The two leagues merged on December 7, 1967 to form the North American Soccer League (NASL). NASL began the 1968 season with 17 of the 22 teams that had participated during the 1967 season. The teams relied mostly on foreign talent, including the Brazilian Vavá, one of the leading scorers of the 1958 and 1962 World Cups. International friendlies included victories against Pelé's Santos and against English champions Manchester City. Despite some of the league's successes, the league also had significant problems. The 17 teams included only 30 North American players. The expenses of high salaries for foreign players and renting of large stadiums, coupled with low attendances, resulted in every team losing money in 1968. Only five of the 17 teams returned for the 1969 season.

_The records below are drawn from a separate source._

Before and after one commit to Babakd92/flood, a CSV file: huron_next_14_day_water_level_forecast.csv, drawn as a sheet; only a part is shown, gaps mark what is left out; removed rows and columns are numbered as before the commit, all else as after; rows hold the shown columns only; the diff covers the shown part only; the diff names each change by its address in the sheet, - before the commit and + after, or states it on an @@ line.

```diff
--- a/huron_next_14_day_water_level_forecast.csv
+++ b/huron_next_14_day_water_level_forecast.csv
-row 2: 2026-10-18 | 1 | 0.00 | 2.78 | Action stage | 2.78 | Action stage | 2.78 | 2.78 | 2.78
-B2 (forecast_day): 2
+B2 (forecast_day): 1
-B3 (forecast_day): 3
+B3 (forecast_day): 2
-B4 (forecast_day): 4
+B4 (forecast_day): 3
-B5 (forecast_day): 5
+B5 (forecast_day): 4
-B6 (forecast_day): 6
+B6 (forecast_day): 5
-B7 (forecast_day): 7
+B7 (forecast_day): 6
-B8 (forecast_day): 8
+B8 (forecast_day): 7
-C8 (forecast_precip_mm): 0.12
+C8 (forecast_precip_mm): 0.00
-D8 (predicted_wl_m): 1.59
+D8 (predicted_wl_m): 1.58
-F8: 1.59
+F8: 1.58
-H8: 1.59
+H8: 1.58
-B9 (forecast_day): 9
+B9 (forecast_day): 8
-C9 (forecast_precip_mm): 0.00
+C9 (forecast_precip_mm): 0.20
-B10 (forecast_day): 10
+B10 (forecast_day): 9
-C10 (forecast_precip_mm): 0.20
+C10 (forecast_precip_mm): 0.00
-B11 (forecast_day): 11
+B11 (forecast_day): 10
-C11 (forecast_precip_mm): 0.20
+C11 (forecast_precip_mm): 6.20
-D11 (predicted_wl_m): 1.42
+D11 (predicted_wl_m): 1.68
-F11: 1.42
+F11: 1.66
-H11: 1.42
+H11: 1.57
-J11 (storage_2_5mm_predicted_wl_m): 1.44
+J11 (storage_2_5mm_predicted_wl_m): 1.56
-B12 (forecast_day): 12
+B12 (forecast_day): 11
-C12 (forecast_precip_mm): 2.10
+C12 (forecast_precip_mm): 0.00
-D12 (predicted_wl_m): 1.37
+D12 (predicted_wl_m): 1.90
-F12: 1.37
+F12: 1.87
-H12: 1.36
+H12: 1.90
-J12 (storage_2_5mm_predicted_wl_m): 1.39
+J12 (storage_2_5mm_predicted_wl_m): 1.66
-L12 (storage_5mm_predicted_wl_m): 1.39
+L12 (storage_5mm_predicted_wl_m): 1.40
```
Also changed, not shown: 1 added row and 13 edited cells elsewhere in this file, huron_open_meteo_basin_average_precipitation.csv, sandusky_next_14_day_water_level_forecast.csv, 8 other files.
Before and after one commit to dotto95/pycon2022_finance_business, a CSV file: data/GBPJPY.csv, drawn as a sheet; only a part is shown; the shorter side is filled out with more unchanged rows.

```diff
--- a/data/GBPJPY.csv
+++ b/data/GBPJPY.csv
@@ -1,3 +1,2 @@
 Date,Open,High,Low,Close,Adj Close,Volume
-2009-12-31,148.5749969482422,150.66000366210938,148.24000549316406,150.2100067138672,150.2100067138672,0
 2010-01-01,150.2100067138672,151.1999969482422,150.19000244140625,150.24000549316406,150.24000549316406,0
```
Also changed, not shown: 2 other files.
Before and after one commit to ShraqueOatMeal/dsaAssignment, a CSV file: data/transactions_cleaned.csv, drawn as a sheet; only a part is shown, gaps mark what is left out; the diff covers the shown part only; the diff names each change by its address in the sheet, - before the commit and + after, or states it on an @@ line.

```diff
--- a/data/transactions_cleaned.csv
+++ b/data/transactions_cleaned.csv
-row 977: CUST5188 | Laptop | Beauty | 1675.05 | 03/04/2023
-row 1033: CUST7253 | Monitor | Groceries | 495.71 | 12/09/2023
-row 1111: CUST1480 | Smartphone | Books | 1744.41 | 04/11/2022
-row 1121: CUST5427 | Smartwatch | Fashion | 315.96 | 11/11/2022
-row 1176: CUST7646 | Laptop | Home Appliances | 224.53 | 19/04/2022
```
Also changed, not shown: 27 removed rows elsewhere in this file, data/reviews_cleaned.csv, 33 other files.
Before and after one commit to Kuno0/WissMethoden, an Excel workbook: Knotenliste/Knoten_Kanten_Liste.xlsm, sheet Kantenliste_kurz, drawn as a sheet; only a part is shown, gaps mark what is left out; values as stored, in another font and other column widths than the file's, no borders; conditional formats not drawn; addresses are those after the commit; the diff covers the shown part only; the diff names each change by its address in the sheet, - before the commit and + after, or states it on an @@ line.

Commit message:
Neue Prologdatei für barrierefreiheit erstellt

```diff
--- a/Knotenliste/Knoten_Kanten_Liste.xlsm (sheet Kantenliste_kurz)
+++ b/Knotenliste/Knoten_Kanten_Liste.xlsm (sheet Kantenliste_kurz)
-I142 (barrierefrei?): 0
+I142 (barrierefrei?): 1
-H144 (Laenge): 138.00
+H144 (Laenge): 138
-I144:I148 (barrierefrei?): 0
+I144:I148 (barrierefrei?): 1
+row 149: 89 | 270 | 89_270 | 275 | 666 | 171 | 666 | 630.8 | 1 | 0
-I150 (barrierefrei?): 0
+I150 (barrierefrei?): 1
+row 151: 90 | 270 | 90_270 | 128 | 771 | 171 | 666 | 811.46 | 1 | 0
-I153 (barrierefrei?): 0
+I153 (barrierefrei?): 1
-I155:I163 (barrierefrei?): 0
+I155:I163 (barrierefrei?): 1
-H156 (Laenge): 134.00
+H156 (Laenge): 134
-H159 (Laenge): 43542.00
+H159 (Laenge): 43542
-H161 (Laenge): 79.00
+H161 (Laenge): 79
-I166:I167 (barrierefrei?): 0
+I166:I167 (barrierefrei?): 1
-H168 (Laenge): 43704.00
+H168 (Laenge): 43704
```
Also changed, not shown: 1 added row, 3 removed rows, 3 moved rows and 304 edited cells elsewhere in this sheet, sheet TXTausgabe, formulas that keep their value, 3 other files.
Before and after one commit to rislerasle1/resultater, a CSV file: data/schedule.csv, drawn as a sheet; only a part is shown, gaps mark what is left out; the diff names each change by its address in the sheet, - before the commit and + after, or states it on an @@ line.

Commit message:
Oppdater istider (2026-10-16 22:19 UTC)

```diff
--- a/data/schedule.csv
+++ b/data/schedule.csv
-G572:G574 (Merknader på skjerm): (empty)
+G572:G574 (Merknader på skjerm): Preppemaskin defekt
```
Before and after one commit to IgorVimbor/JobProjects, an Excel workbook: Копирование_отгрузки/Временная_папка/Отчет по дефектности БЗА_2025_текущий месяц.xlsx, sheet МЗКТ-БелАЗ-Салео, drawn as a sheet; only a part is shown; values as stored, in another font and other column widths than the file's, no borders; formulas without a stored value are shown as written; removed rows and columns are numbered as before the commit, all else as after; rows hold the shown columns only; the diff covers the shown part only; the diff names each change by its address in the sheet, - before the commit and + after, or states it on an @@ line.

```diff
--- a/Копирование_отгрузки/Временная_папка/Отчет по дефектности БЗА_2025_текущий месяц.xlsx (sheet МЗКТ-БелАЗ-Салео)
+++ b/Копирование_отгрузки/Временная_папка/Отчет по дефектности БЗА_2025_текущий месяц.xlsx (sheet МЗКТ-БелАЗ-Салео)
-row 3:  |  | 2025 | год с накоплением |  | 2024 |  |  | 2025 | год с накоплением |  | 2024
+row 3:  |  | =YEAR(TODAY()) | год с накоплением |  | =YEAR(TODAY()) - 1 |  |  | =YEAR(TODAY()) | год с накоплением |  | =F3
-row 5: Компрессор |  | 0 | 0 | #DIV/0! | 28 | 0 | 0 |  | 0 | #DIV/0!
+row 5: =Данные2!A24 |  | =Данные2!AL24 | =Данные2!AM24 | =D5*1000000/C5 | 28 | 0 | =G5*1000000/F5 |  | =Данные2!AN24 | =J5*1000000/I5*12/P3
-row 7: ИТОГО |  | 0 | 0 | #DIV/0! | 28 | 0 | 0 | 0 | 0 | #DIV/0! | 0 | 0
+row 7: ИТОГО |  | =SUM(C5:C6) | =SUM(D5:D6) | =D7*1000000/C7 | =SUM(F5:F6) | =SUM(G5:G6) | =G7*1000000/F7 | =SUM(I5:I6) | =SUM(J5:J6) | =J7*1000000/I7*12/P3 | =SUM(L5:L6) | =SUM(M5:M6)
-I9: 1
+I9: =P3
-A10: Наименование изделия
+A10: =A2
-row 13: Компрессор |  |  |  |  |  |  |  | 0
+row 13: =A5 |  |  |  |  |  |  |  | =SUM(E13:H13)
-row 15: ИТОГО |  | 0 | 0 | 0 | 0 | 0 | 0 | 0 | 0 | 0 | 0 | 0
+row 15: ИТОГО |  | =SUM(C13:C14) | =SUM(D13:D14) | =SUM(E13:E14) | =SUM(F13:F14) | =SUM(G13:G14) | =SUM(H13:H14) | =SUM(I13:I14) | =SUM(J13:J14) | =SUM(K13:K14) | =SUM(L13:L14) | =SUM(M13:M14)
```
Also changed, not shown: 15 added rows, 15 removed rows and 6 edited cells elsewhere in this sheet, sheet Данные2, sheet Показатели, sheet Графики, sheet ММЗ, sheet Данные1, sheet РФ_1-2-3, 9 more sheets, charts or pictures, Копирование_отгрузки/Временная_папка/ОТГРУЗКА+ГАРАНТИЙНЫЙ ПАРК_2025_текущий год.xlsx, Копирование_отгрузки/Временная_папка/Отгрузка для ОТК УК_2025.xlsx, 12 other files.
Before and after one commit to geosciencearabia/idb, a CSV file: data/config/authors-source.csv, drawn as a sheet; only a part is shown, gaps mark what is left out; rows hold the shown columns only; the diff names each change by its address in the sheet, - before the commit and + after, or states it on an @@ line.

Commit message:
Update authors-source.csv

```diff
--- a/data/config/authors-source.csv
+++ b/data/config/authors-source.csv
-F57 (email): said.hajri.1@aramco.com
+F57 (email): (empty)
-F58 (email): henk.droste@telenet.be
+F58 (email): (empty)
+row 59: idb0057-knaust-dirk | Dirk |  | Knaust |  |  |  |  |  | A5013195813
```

The NASL thought it needed to sell to North Americans the sport of soccer, which was then completely foreign to the majority of them. The league modified the rules in an attempt to make the game more exciting, and comprehensible, to the average sports fan. These changes included a clock that counted time down to zero as was typical of other timed American sports, rather than upwards to 90 minutes as was traditional. NASL implemented in 1972 a 35 yd (32 m) line for offside (a rule change designed to reduce prevalent offside traps) rather than the usual half-way line, but in 1982 FIFA put an end to that NASL rule change. NASL introduced a penalty shootout in 1974 to decide matches that ended in a draw. The league also carried over the points system used by the NPSL in the previous year in which teams were awarded 6 points for win and 3 for a draw, plus up to 3 bonus points for each goal scored. On five occasions this nontraditional system gave the regular season title to a team other than the one with the best record.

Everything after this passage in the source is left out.